Credit: Marsyas
Rodin would have been surprised if not appalled. It is only relatively recently that it has become generally accepted that Greek marble sculptures were painted.

But Rodin wasn't copying the Greeks; he was doing something different. If you like, his marble, bronze and plaster figures were putting Greek sculpture into inverted commas, giving it a modern twist.

Influenced by Michelangelo, he practised the non finito technique, leaving his statues deliberately incomplete. And he was fascinated by fragments of classical sculpture and deliberately created "fragments" of work. These figures were not damaged by time and accident but created to be only partial.
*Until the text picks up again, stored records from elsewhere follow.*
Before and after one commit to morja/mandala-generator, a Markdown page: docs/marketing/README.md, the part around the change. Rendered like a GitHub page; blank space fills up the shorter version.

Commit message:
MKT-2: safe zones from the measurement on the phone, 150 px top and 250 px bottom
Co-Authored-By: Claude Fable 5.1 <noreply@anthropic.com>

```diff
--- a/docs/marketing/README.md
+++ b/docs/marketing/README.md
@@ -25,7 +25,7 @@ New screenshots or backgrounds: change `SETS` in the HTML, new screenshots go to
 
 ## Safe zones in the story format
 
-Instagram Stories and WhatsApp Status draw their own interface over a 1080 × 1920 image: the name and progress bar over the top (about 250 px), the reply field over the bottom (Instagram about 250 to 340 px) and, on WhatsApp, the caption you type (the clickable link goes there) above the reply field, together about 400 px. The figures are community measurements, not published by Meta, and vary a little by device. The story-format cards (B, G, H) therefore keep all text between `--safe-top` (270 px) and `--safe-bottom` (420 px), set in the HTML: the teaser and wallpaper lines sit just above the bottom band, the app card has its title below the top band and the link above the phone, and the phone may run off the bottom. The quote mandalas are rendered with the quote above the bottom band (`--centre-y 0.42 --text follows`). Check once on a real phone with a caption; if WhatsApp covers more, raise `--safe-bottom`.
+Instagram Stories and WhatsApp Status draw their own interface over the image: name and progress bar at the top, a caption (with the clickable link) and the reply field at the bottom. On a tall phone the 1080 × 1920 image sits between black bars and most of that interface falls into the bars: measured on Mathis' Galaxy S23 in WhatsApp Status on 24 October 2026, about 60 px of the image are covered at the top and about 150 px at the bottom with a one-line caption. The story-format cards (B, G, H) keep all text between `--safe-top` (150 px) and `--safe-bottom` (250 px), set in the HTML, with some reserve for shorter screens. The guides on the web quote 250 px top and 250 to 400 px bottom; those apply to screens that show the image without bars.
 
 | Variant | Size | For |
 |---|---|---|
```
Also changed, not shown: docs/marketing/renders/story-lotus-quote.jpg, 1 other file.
What about the great bronze group, The Burghers of Calais? The original is of course in the eponymous city but Rodin gave permission for a limited number of copies to be made and one is familiar to Londoners from its position in Victoria Gardens on the Embankment of the Thames.

Credit: Roman Suzuki
This looks like figurative art, plain and simple. These are the six substantial citizens of Calais who were prepared to die to save the other inhabitants under siege from Edward lll. We know their names and a bit about them. They were saved by the intervention of Edward's queen, Philippa of Hainault, but they did not know their fate when they bravely offered to sacrifice themselves for the good of the rest of the population, who were starving after holding out for eleven months.. They have nooses around their necks and are holding the keys to the city.

As with so many of Rodin's monumental pieces, this one was controversial, because the figures were too human, showing fear and reluctance. It wasn't heroic for the nineteenth century burghers five and a half centuries after the event commemorated. Rodin's is a very modern view of heroism - scarifice in full knowledge of fear and weakness.

It seems a long way from the Greeks, whether the colourless or painted art. Rodin had no referents for what his actual burghers looked like but they are far from idealised; they are real men, who we can believe are hungry, frightened and hopeless. They are Everyman and that's what makes them important. We can identify with them and wonder if we would have done what they did.

Although Rodin clearly was influenced by classical sculpture, he does make  something new, of his own. His work is far from derivative, always distinctive.

(All images are Creative Commons)

1 comment:

Claire said...

I remember seeing the Burghers statue many, many years ago - walking around it totally mesmerised! It is hauntingly beautiful - the raw humanity comes through and draws you in... It's a favourite Rodin :)